During the online artist residency in the winter of 2021-2022, I started the research with a small Katsura tree in my garden and collected many different perspectives on the tree. For the onsite residency during the fall of 2022, with the possibility to carry out local research, I decided to follow a selection of strands I had gathered before. By visiting the places and meeting the humans and non-humans I had the ability to dive deeper into the stories, collect materials, and undergo experiences and adventures, becoming part of the self-constructed ecology of the Katsura tree.
To process these experiences I have used a travel and dream diary method as a starting point to create texts that move between historical analysis and multi-sensorial observations and welcome imagination and surreal interpretations. A risographed volume combines the writing with illustrations, exercises, recipes, and an interview with Aizen Katsura.
Marjolein van der Loo plans to investigate the Cercidiphyllum japonicum (katsura) tree and the related figure of Katsura-otoko (katsura man), which she hopes to present in the form of a video work or lecture performance as part of her engagement with the relationship between humans and ecosystems from the perspective of plants. Originally a character in Chinese folklore called Wu Gang and then spreading to Japan and developing into Katsura-otoko, both versions of the figure are associated with the moon. Attempting to reinterpret humankind through the framework of plants and the moon, Van der Loo will explore a relative understanding of modern society and capitalism, which have caused a rift between humans and nature and brought imbalance to ecosystems. In so doing, she will endeavor to illuminate decolonial paths. An artist, curator, and educator, Van der Loo’s methodology sees her present research while exploring a wide range of approaches, including workshops, writing, exhibitions, performances, and lectures. (Ozawa Keisuke)
Active not only as an artist but also as a curator and editor, Marjolein van der Loo’s practice is characterized by her critical engagement with modern society and attempts to reconnect humankind with nature. Originally selected for the 2021 residency, the coronavirus pandemic meant she could only participate online, but she was finally able this year to attend the residency in person at ARCUS Studio and complete her project.
Over the course of these two years, she has researched the Cercidiphyllum japonicum (katsura) tree and the related figure of the Katsura-otoko with the aim of reinterpreting the links between humans and ecosystems from the perspective of flora. The Katsura-otoko (literally, “katsura man”) is a legendary woodcutter who lives on the moon. The project saw Van der Loo research Chinese and Japanese folklore, try Kamakura-bori lacquerware (which uses katsura wood), and visit a place for playing the Chinese game go (since katsura wood is used to make the boards). The scope of her research eventually encompassed elements and locations as far afield as the Chubu and Kansai regions of central and western Japan, including the tatara furnace, Katsura Imperial Villa, and Tsukiyomi Shrine.
At Open Studios, Van der Loo presents a book that interweaves fiction with facts about the katsura tree and incidents that she experienced during her research.

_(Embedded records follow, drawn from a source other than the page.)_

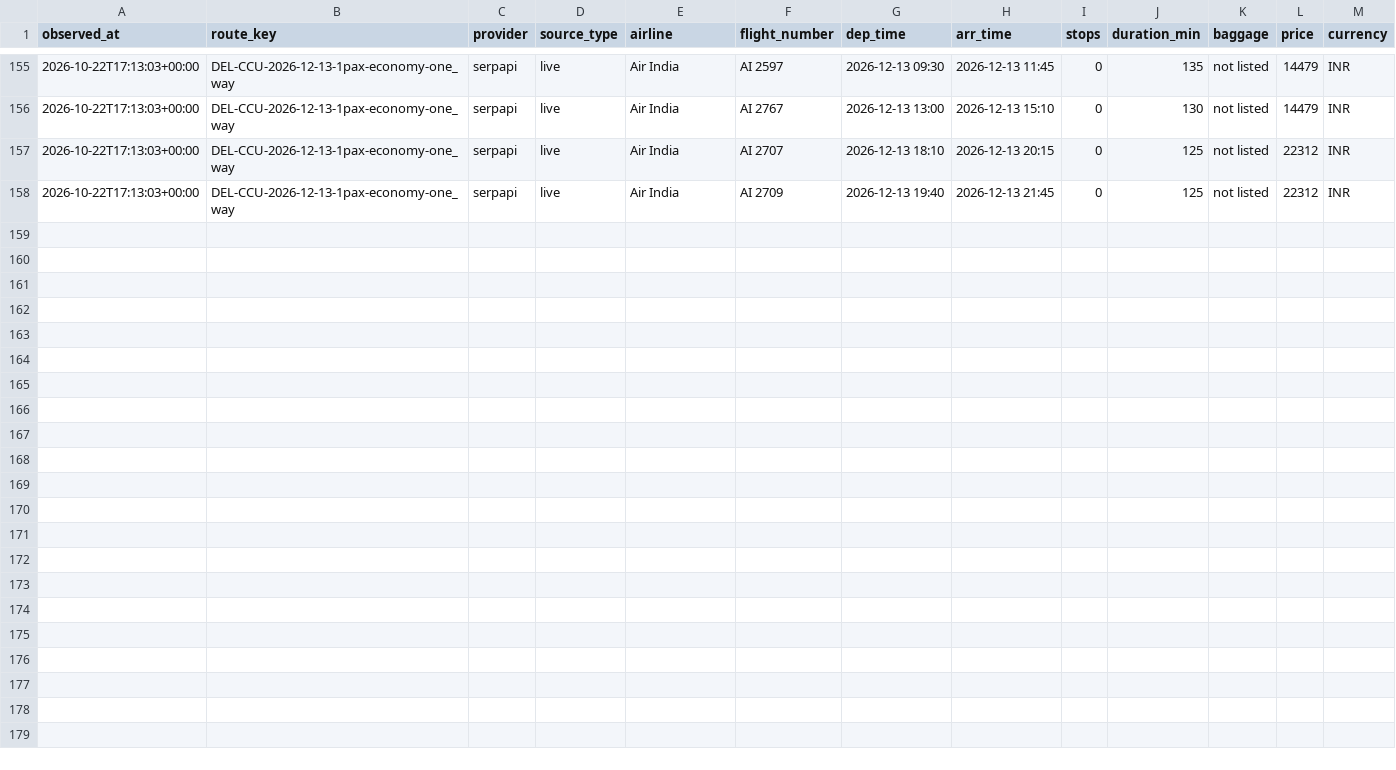
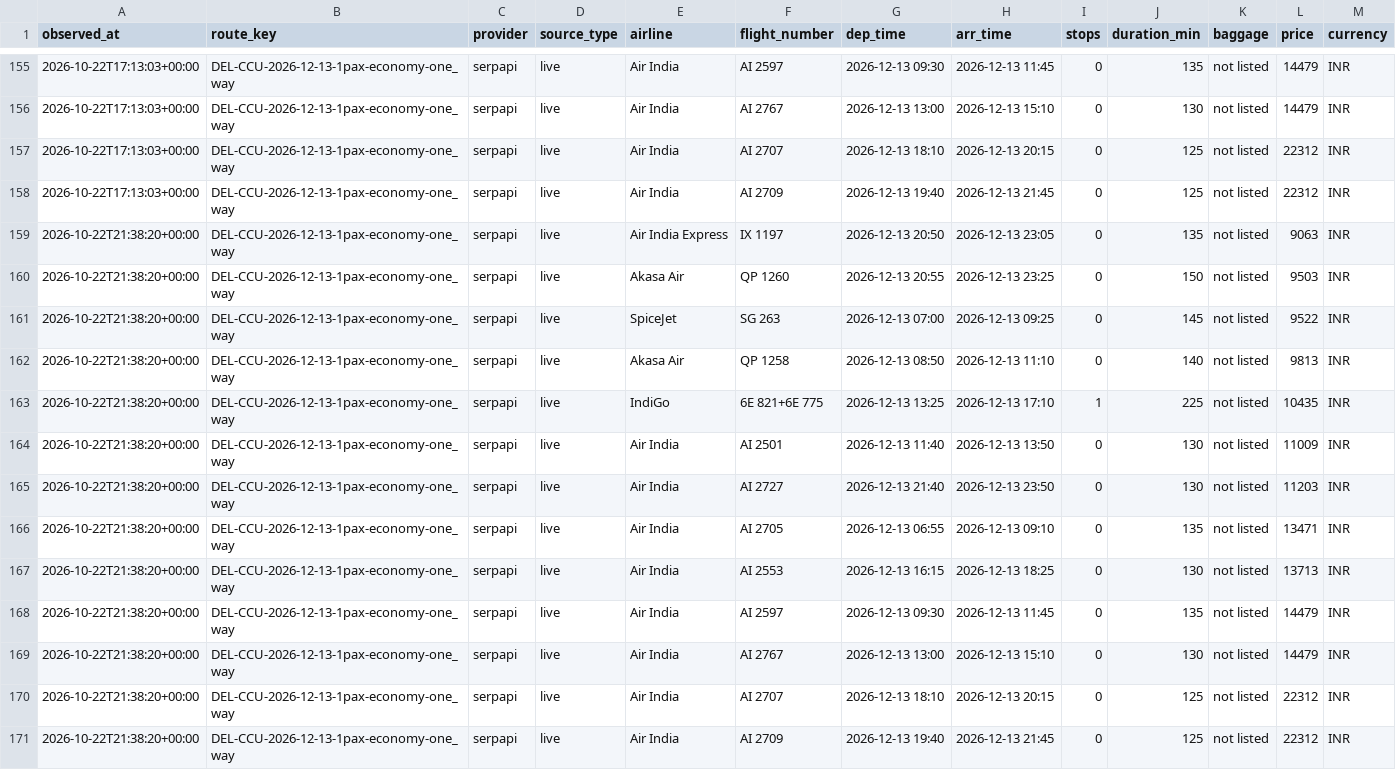
Before and after one commit to Soumyodip123/fare-tracker, a CSV file: data/history.csv, drawn as a sheet; only a part is shown, gaps mark what is left out.

Commit message:
data: update fares

```diff
--- a/data/history.csv
+++ b/data/history.csv
@@ -158 +158,14 @@ observed_at,route_key,provider,source_type,airline,flight_number,dep_time,arr_ti
 2026-10-22T17:13:03+00:00,DEL-CCU-2026-12-13-1pax-economy-one_way,serpapi,live,Air India,AI 2709,2026-12-13 19:40,2026-12-13 21:45,0,125,not listed,22312,INR
+2026-10-22T21:38:20+00:00,DEL-CCU-2026-12-13-1pax-economy-one_way,serpapi,live,Air India Express,IX 1197,2026-12-13 20:50,2026-12-13 23:05,0,135,not listed,9063,INR
+2026-10-22T21:38:20+00:00,DEL-CCU-2026-12-13-1pax-economy-one_way,serpapi,live,Akasa Air,QP 1260,2026-12-13 20:55,2026-12-13 23:25,0,150,not listed,9503,INR
+2026-10-22T21:38:20+00:00,DEL-CCU-2026-12-13-1pax-economy-one_way,serpapi,live,SpiceJet,SG 263,2026-12-13 07:00,2026-12-13 09:25,0,145,not listed,9522,INR
+2026-10-22T21:38:20+00:00,DEL-CCU-2026-12-13-1pax-economy-one_way,serpapi,live,Akasa Air,QP 1258,2026-12-13 08:50,2026-12-13 11:10,0,140,not listed,9813,INR
+2026-10-22T21:38:20+00:00,DEL-CCU-2026-12-13-1pax-economy-one_way,serpapi,live,IndiGo,6E 821+6E 775,2026-12-13 13:25,2026-12-13 17:10,1,225,not listed,10435,INR
+2026-10-22T21:38:20+00:00,DEL-CCU-2026-12-13-1pax-economy-one_way,serpapi,live,Air India,AI 2501,2026-12-13 11:40,2026-12-13 13:50,0,130,not listed,11009,INR
+2026-10-22T21:38:20+00:00,DEL-CCU-2026-12-13-1pax-economy-one_way,serpapi,live,Air India,AI 2727,2026-12-13 21:40,2026-12-13 23:50,0,130,not listed,11203,INR
+2026-10-22T21:38:20+00:00,DEL-CCU-2026-12-13-1pax-economy-one_way,serpapi,live,Air India,AI 2705,2026-12-13 06:55,2026-12-13 09:10,0,135,not listed,13471,INR
+2026-10-22T21:38:20+00:00,DEL-CCU-2026-12-13-1pax-economy-one_way,serpapi,live,Air India,AI 2553,2026-12-13 16:15,2026-12-13 18:25,0,130,not listed,13713,INR
+2026-10-22T21:38:20+00:00,DEL-CCU-2026-12-13-1pax-economy-one_way,serpapi,live,Air India,AI 2597,2026-12-13 09:30,2026-12-13 11:45,0,135,not listed,14479,INR
+2026-10-22T21:38:20+00:00,DEL-CCU-2026-12-13-1pax-economy-one_way,serpapi,live,Air India,AI 2767,2026-12-13 13:00,2026-12-13 15:10,0,130,not listed,14479,INR
+2026-10-22T21:38:20+00:00,DEL-CCU-2026-12-13-1pax-economy-one_way,serpapi,live,Air India,AI 2707,2026-12-13 18:10,2026-12-13 20:15,0,125,not listed,22312,INR
+2026-10-22T21:38:20+00:00,DEL-CCU-2026-12-13-1pax-economy-one_way,serpapi,live,Air India,AI 2709,2026-12-13 19:40,2026-12-13 21:45,0,125,not listed,22312,INR
```
Also changed, not shown: 3 other files.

She has developed eight stories based on the Katsura-otoko, which unfold alongside recipes, an interview, and illustrations. The relationship between humankind and the tree cannot be encapsulated in just one thing. Into this book are inscribed the trajectories of her pursuit of such manifold connections through sensation and the imagination. I hope that the book triggers readers to begin their own explorations, in their own fashion, of our relationship with flora. (Ozawa Keisuke)